**About this exercise:** Each line below that includes the word "photo" is to be reported.

== Segment start ==

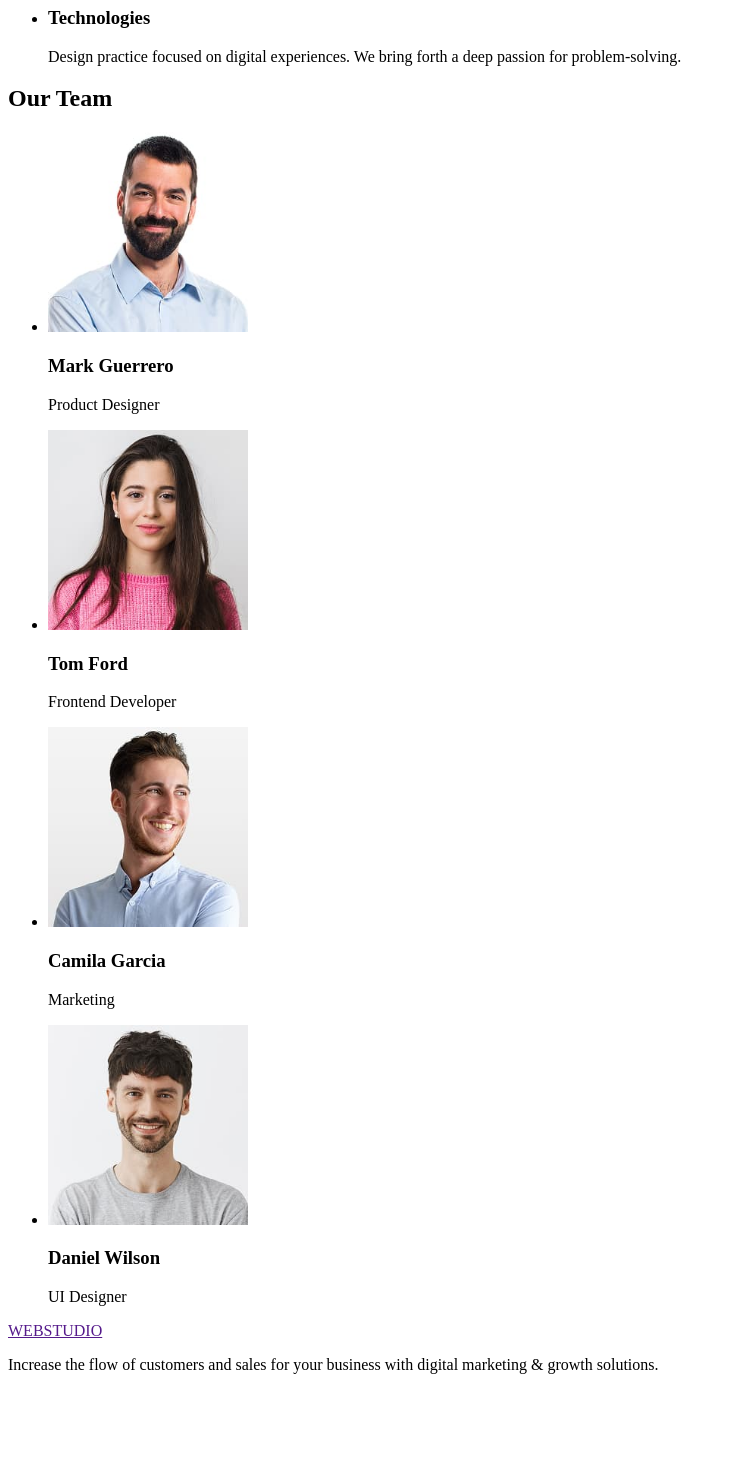
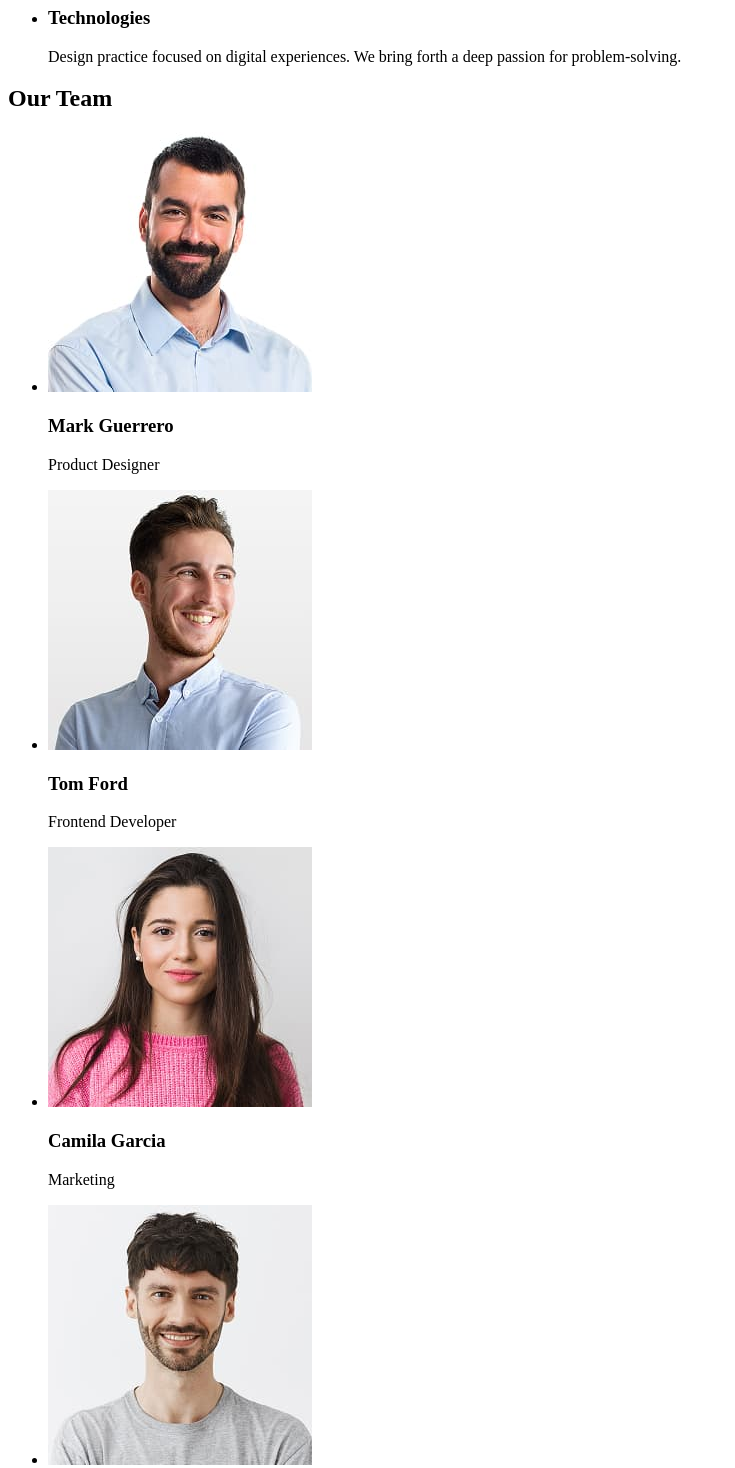
Before and after one commit to Annmarusya/goit-markup-hw-01, a plain HTML site: page index.html in a window 1280 px wide. Shown: the part 480-1948 px from the top of the page, without its empty margins (0-735 px from the left). Before the commit the page ends 1870 px from the top, so only its background shows below. Drawn offline with Linux system fonts and the light colour scheme.

Commit message:
done with all tasks and mistakes

```diff
--- a/index.html
+++ b/index.html
@@ -3,12 +3,12 @@
   <head>
     <meta charset="UTF-8" />
     <meta name="viewport" content="width=device-width, initial-scale=1.0" />
-    <title>Document</title>
+    <title>WebStudio</title>
   </head>
   <body>
     <header>
       <nav>
-        <a href="">WEBSTUDIO</a>
+        <a href="./index.html">WEBSTUDIO</a>
         <ul>
           <li><a href="">Studio</a></li>
           <li><a href="">Portfolio</a></li>
@@ -17,7 +17,7 @@
       </nav>
       <address>
         <ul>
-          <li><a href="tel:+11(000)111-11-11">+11 (000) 111-11-11</a></li>
+          <li><a href="tel:+110001111111">+11 (000) 111-11-11</a></li>
           <li><a href="mailto:info@devstudio.com">info@devstudio.com</a></li>
         </ul>
       </address>
@@ -67,29 +67,29 @@
           <li>
             <img
               src="./images/img-3.jpg"
-              alt="photo of Mark Guerrero"
-              width="200"
-              height="200 "
+              alt="Mark Guerrero"
+              width="264"
+              height="260"
             />
             <h3>Mark Guerrero</h3>
             <p>Product Designer</p>
           </li>
           <li>
             <img
-              src="./images/img-1.jpg"
-              alt="photo of Tom Ford"
-              width="200"
-              height="200"
+              src="./images/img-2.jpg"
+              alt="Tom Ford"
+              width="264"
+              height="260"
             />
             <h3>Tom Ford</h3>
             <p>Frontend Developer</p>
           </li>
           <li>
             <img
-              src="./images/img-2.jpg"
-              alt="photo of Camilla Garcia"
-              width="200"
-              height="200"
+              src="./images/img-1.jpg"
+              alt="Camilla Garcia"
+              width="264"
+              height="260"
             />
             <h3>Camila Garcia</h3>
             <p>Marketing</p>
@@ -97,9 +97,9 @@
           <li>
             <img
               src="./images/img.jpg"
-              alt="photo of Daniel Wilson"
-              width="200"
-              height="200"
+              alt="Daniel Wilson"
+              width="264"
+              height="260"
             />
             <h3>Daniel Wilson</h3>
             <p>UI Designer</p>
@@ -109,7 +109,7 @@
     </main>
 
     <footer>
-      <a href="">WEBSTUDIO</a>
+      <a href="./index.html">WEBSTUDIO</a>
       <p>
         Increase the flow of customers and sales for your business with digital
         marketing & growth solutions.
```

== Segment end ==

**Exercise answer:**
-              alt="photo of Mark Guerrero"
-              alt="photo of Tom Ford"
-              alt="photo of Camilla Garcia"
-              alt="photo of Daniel Wilson"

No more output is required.